** Opening Study material block **
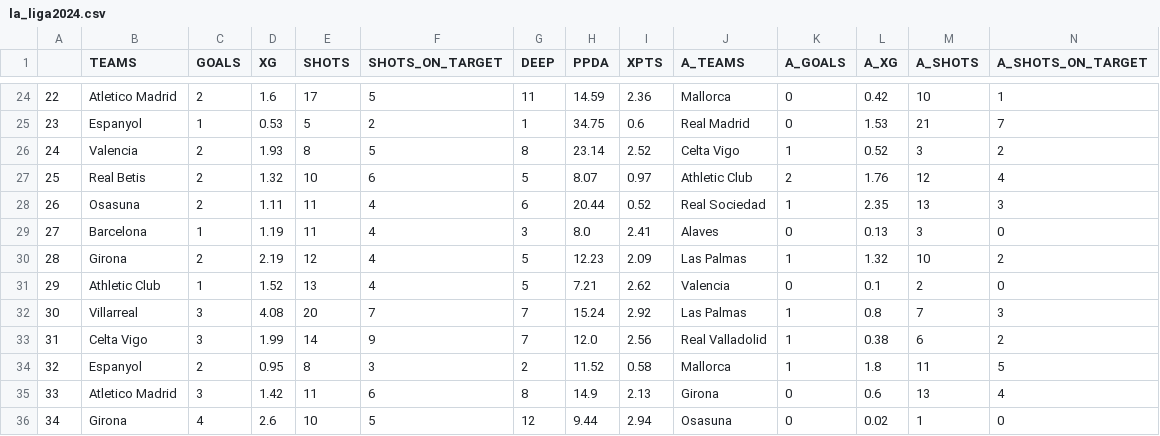
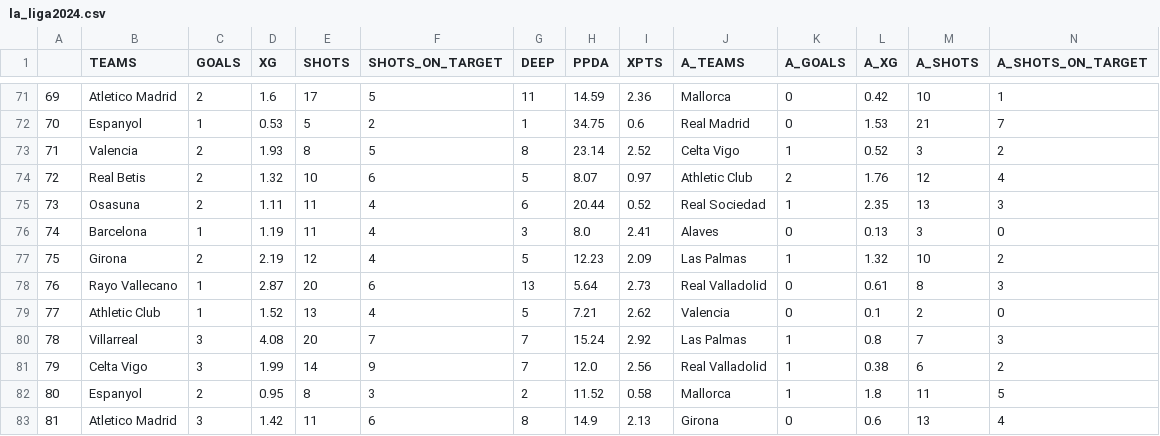
Before and after one commit to mgebele/football_stats, a CSV file: data/xg/la_liga2024.csv, drawn as a sheet; only a part is shown, gaps mark what is left out; the shorter side is filled out with more unchanged rows; rows hold the shown columns only; the diff covers the shown part only; the diff names each change by its address in the sheet, - before the commit and + after, or states it on an @@ line.

```diff
--- a/data/xg/la_liga2024.csv
+++ b/data/xg/la_liga2024.csv
@@ column A renumbered from row 49 down @@
+row 78: 76 | Rayo Vallecano | 1 | 2.87 | 20 | 6 | 13 | 5.64 | 2.73 | Real Valladolid | 0 | 0.61 | 8 | 3
```
Also changed, not shown: 47 moved rows elsewhere in this file, data/htdatan/b_2425.csv, data/htdatan/l1_2425.csv, 7 other files.
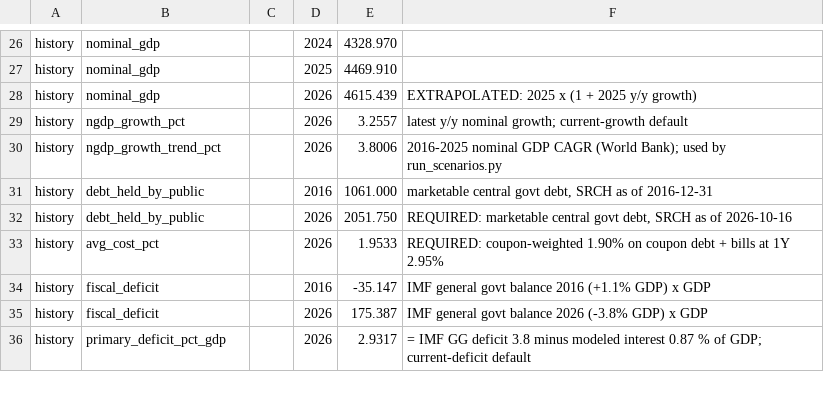
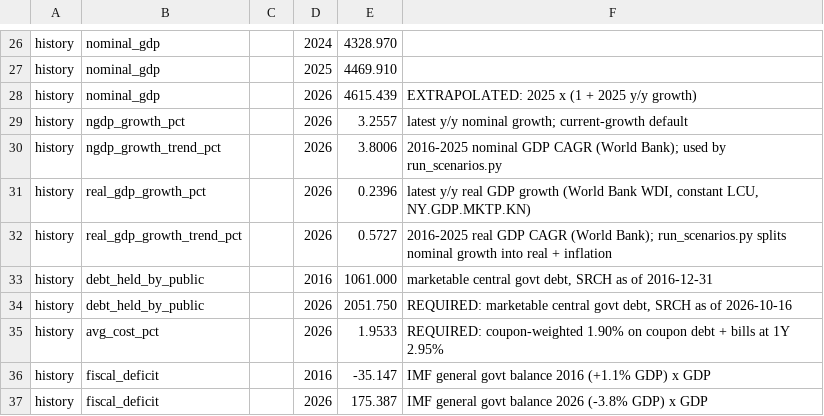
Before and after one commit to miksb99/Sovereign-Interest-Expense-Scenarios, a CSV file: data/inputs/2026/DE_debt_inputs.csv, drawn as a sheet; only a part is shown, gaps mark what is left out; the shorter side is filled out with more unchanged rows; the diff names each change by its address in the sheet, - before the commit and + after, or states it on an @@ line.

```diff
--- a/data/inputs/2026/DE_debt_inputs.csv
+++ b/data/inputs/2026/DE_debt_inputs.csv
+row 31: history | real_gdp_growth_pct |  | 2026 | 0.2396 | latest y/y real GDP growth (World Bank WDI, constant LCU, NY.GDP.MKTP.KN)
+row 32: history | real_gdp_growth_trend_pct |  | 2026 | 0.5727 | 2016-2025 real GDP CAGR (World Bank); run_scenarios.py splits nominal growth into real + inflation
```
Also changed, not shown: data/inputs/2026/AU_debt_inputs.csv, data/inputs/2026/CA_debt_inputs.csv, 14 other files.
** Closing Study material block **
Copy every line of the records above that holds the word "history".

+row 31: history | real_gdp_growth_pct |  | 2026 | 0.2396 | latest y/y real GDP growth (World Bank WDI, constant LCU, NY.GDP.MKTP.KN)
+row 32: history | real_gdp_growth_trend_pct |  | 2026 | 0.5727 | 2016-2025 real GDP CAGR (World Bank); run_scenarios.py splits nominal growth into real + inflation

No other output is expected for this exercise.